■ YOUR OBJECTIVE: Repeat the entire listing below exactly.

■ DATA FOR THIS EXERCISE:
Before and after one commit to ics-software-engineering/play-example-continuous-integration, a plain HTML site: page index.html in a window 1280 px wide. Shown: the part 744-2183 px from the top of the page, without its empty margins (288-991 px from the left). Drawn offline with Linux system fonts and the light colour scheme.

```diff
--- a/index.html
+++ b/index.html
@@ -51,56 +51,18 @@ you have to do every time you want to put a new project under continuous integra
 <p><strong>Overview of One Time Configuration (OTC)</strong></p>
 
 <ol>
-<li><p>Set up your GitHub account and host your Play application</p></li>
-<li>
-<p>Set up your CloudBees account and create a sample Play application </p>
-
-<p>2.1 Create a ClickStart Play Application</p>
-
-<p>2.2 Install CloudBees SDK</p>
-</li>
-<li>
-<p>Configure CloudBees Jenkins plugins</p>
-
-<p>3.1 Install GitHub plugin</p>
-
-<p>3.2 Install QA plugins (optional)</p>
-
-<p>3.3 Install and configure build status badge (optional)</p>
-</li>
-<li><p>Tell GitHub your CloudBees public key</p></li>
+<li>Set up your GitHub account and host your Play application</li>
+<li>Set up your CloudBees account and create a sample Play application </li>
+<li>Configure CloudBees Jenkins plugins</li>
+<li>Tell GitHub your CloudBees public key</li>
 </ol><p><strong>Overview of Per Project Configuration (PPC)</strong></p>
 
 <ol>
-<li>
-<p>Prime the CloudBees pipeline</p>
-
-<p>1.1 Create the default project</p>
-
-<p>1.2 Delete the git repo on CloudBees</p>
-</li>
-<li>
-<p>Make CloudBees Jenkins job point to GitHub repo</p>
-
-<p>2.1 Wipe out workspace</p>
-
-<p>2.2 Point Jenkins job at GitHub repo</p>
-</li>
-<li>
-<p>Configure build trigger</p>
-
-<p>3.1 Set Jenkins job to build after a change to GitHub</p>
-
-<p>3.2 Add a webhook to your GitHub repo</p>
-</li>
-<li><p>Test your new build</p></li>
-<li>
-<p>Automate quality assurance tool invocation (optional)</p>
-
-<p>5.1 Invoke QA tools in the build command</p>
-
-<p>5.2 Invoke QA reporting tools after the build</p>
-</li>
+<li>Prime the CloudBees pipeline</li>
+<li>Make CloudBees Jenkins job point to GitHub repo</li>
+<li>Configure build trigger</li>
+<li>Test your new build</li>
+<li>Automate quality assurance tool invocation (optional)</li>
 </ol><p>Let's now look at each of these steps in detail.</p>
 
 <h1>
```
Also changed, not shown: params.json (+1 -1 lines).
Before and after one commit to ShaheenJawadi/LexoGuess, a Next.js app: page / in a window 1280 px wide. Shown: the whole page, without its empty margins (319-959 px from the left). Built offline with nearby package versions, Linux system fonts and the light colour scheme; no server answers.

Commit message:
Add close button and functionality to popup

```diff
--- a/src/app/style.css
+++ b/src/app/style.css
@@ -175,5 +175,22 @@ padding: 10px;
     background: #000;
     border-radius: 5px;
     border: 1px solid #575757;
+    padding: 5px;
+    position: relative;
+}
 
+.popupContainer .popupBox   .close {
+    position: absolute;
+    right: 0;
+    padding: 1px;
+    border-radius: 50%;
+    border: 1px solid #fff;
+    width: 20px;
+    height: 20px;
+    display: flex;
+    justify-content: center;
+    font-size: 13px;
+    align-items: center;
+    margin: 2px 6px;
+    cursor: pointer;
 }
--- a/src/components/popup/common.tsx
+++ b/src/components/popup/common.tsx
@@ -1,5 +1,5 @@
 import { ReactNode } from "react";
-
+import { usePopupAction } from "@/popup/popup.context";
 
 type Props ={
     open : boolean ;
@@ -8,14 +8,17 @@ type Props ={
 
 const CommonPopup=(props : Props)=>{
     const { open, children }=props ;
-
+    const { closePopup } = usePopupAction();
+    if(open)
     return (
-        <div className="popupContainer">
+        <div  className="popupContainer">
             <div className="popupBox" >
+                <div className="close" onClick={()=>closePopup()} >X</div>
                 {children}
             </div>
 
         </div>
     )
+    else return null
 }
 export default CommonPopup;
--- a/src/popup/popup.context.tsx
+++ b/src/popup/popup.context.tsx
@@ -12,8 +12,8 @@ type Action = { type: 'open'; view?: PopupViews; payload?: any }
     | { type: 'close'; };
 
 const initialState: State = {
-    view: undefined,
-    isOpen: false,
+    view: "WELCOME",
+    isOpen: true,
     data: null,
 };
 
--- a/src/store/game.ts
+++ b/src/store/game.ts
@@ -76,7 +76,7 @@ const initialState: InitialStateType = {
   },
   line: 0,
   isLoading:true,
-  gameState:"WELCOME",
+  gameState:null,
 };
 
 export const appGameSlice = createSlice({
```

■ SOLUTION TO THIS EXERCISE:
Before and after one commit to ics-software-engineering/play-example-continuous-integration, a plain HTML site: page index.html in a window 1280 px wide. Shown: the part 744-2183 px from the top of the page, without its empty margins (288-991 px from the left). Drawn offline with Linux system fonts and the light colour scheme.

```diff
--- a/index.html
+++ b/index.html
@@ -51,56 +51,18 @@ you have to do every time you want to put a new project under continuous integra
 <p><strong>Overview of One Time Configuration (OTC)</strong></p>
 
 <ol>
-<li><p>Set up your GitHub account and host your Play application</p></li>
-<li>
-<p>Set up your CloudBees account and create a sample Play application </p>
-
-<p>2.1 Create a ClickStart Play Application</p>
-
-<p>2.2 Install CloudBees SDK</p>
-</li>
-<li>
-<p>Configure CloudBees Jenkins plugins</p>
-
-<p>3.1 Install GitHub plugin</p>
-
-<p>3.2 Install QA plugins (optional)</p>
-
-<p>3.3 Install and configure build status badge (optional)</p>
-</li>
-<li><p>Tell GitHub your CloudBees public key</p></li>
+<li>Set up your GitHub account and host your Play application</li>
+<li>Set up your CloudBees account and create a sample Play application </li>
+<li>Configure CloudBees Jenkins plugins</li>
+<li>Tell GitHub your CloudBees public key</li>
 </ol><p><strong>Overview of Per Project Configuration (PPC)</strong></p>
 
 <ol>
-<li>
-<p>Prime the CloudBees pipeline</p>
-
-<p>1.1 Create the default project</p>
-
-<p>1.2 Delete the git repo on CloudBees</p>
-</li>
-<li>
-<p>Make CloudBees Jenkins job point to GitHub repo</p>
-
-<p>2.1 Wipe out workspace</p>
-
-<p>2.2 Point Jenkins job at GitHub repo</p>
-</li>
-<li>
-<p>Configure build trigger</p>
-
-<p>3.1 Set Jenkins job to build after a change to GitHub</p>
-
-<p>3.2 Add a webhook to your GitHub repo</p>
-</li>
-<li><p>Test your new build</p></li>
-<li>
-<p>Automate quality assurance tool invocation (optional)</p>
-
-<p>5.1 Invoke QA tools in the build command</p>
-
-<p>5.2 Invoke QA reporting tools after the build</p>
-</li>
+<li>Prime the CloudBees pipeline</li>
+<li>Make CloudBees Jenkins job point to GitHub repo</li>
+<li>Configure build trigger</li>
+<li>Test your new build</li>
+<li>Automate quality assurance tool invocation (optional)</li>
 </ol><p>Let's now look at each of these steps in detail.</p>
 
 <h1>
```
Also changed, not shown: params.json (+1 -1 lines).
Before and after one commit to ShaheenJawadi/LexoGuess, a Next.js app: page / in a window 1280 px wide. Shown: the whole page, without its empty margins (319-959 px from the left). Built offline with nearby package versions, Linux system fonts and the light colour scheme; no server answers.

Commit message:
Add close button and functionality to popup

```diff
--- a/src/app/style.css
+++ b/src/app/style.css
@@ -175,5 +175,22 @@ padding: 10px;
     background: #000;
     border-radius: 5px;
     border: 1px solid #575757;
+    padding: 5px;
+    position: relative;
+}
 
+.popupContainer .popupBox   .close {
+    position: absolute;
+    right: 0;
+    padding: 1px;
+    border-radius: 50%;
+    border: 1px solid #fff;
+    width: 20px;
+    height: 20px;
+    display: flex;
+    justify-content: center;
+    font-size: 13px;
+    align-items: center;
+    margin: 2px 6px;
+    cursor: pointer;
 }
--- a/src/components/popup/common.tsx
+++ b/src/components/popup/common.tsx
@@ -1,5 +1,5 @@
 import { ReactNode } from "react";
-
+import { usePopupAction } from "@/popup/popup.context";
 
 type Props ={
     open : boolean ;
@@ -8,14 +8,17 @@ type Props ={
 
 const CommonPopup=(props : Props)=>{
     const { open, children }=props ;
-
+    const { closePopup } = usePopupAction();
+    if(open)
     return (
-        <div className="popupContainer">
+        <div  className="popupContainer">
             <div className="popupBox" >
+                <div className="close" onClick={()=>closePopup()} >X</div>
                 {children}
             </div>
 
         </div>
     )
+    else return null
 }
 export default CommonPopup;
--- a/src/popup/popup.context.tsx
+++ b/src/popup/popup.context.tsx
@@ -12,8 +12,8 @@ type Action = { type: 'open'; view?: PopupViews; payload?: any }
     | { type: 'close'; };
 
 const initialState: State = {
-    view: undefined,
-    isOpen: false,
+    view: "WELCOME",
+    isOpen: true,
     data: null,
 };
 
--- a/src/store/game.ts
+++ b/src/store/game.ts
@@ -76,7 +76,7 @@ const initialState: InitialStateType = {
   },
   line: 0,
   isLoading:true,
-  gameState:"WELCOME",
+  gameState:null,
 };
 
 export const appGameSlice = createSlice({
```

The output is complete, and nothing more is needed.